DATA PROVIDED:

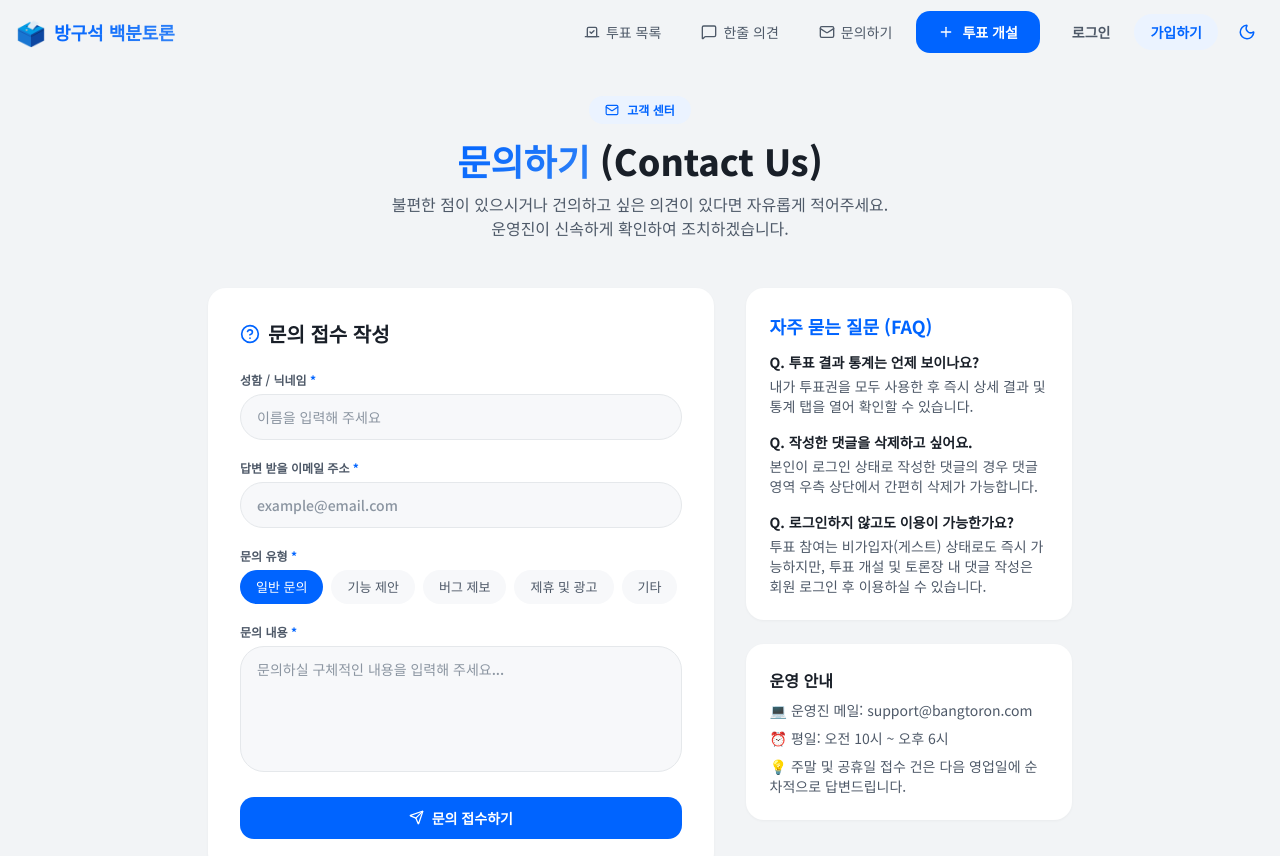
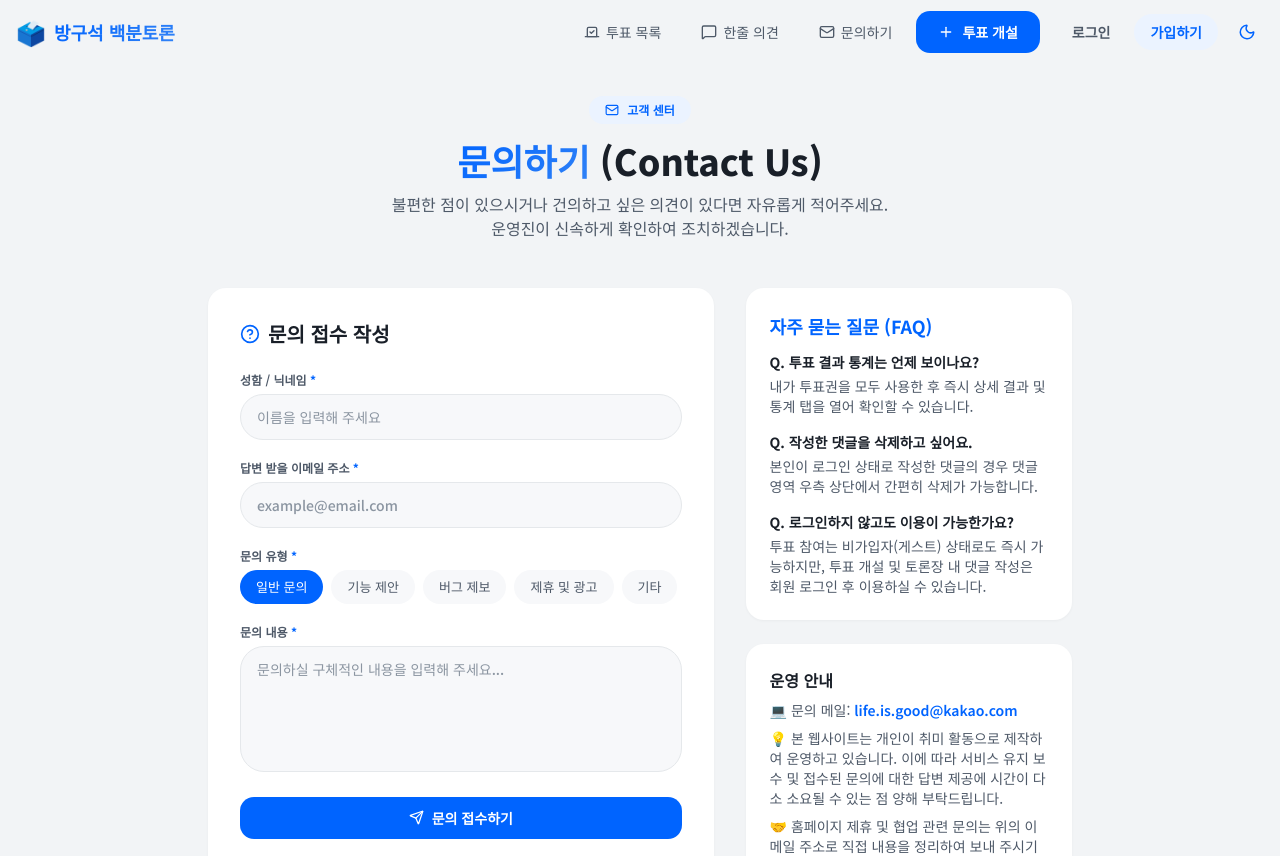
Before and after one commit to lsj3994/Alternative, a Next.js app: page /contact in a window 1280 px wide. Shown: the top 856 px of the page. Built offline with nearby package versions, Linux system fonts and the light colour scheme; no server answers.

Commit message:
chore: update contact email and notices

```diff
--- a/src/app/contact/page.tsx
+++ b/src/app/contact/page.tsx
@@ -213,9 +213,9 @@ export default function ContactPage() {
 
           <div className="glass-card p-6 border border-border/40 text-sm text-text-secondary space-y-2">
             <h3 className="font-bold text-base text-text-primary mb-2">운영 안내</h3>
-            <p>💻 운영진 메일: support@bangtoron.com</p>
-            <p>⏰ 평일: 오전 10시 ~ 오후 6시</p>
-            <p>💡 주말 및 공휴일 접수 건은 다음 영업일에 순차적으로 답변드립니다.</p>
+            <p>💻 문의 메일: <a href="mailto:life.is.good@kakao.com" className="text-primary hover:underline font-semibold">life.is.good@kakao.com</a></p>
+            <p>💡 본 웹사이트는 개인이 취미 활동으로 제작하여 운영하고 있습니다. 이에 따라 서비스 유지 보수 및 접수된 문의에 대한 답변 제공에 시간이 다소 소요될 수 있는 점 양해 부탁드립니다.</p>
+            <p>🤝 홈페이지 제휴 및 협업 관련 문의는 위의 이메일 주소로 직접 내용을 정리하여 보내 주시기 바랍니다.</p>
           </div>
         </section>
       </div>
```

WHAT YOU NEED TO DO: Reproduce the data word for word, excluding its pictures.

RESPONSE TO THIS EXERCISE:
Before and after one commit to lsj3994/Alternative, a Next.js app: page /contact in a window 1280 px wide. Shown: the top 856 px of the page. Built offline with nearby package versions, Linux system fonts and the light colour scheme; no server answers.

Commit message:
chore: update contact email and notices

```diff
--- a/src/app/contact/page.tsx
+++ b/src/app/contact/page.tsx
@@ -213,9 +213,9 @@ export default function ContactPage() {
 
           <div className="glass-card p-6 border border-border/40 text-sm text-text-secondary space-y-2">
             <h3 className="font-bold text-base text-text-primary mb-2">운영 안내</h3>
-            <p>💻 운영진 메일: support@bangtoron.com</p>
-            <p>⏰ 평일: 오전 10시 ~ 오후 6시</p>
-            <p>💡 주말 및 공휴일 접수 건은 다음 영업일에 순차적으로 답변드립니다.</p>
+            <p>💻 문의 메일: <a href="mailto:life.is.good@kakao.com" className="text-primary hover:underline font-semibold">life.is.good@kakao.com</a></p>
+            <p>💡 본 웹사이트는 개인이 취미 활동으로 제작하여 운영하고 있습니다. 이에 따라 서비스 유지 보수 및 접수된 문의에 대한 답변 제공에 시간이 다소 소요될 수 있는 점 양해 부탁드립니다.</p>
+            <p>🤝 홈페이지 제휴 및 협업 관련 문의는 위의 이메일 주소로 직접 내용을 정리하여 보내 주시기 바랍니다.</p>
           </div>
         </section>
       </div>
```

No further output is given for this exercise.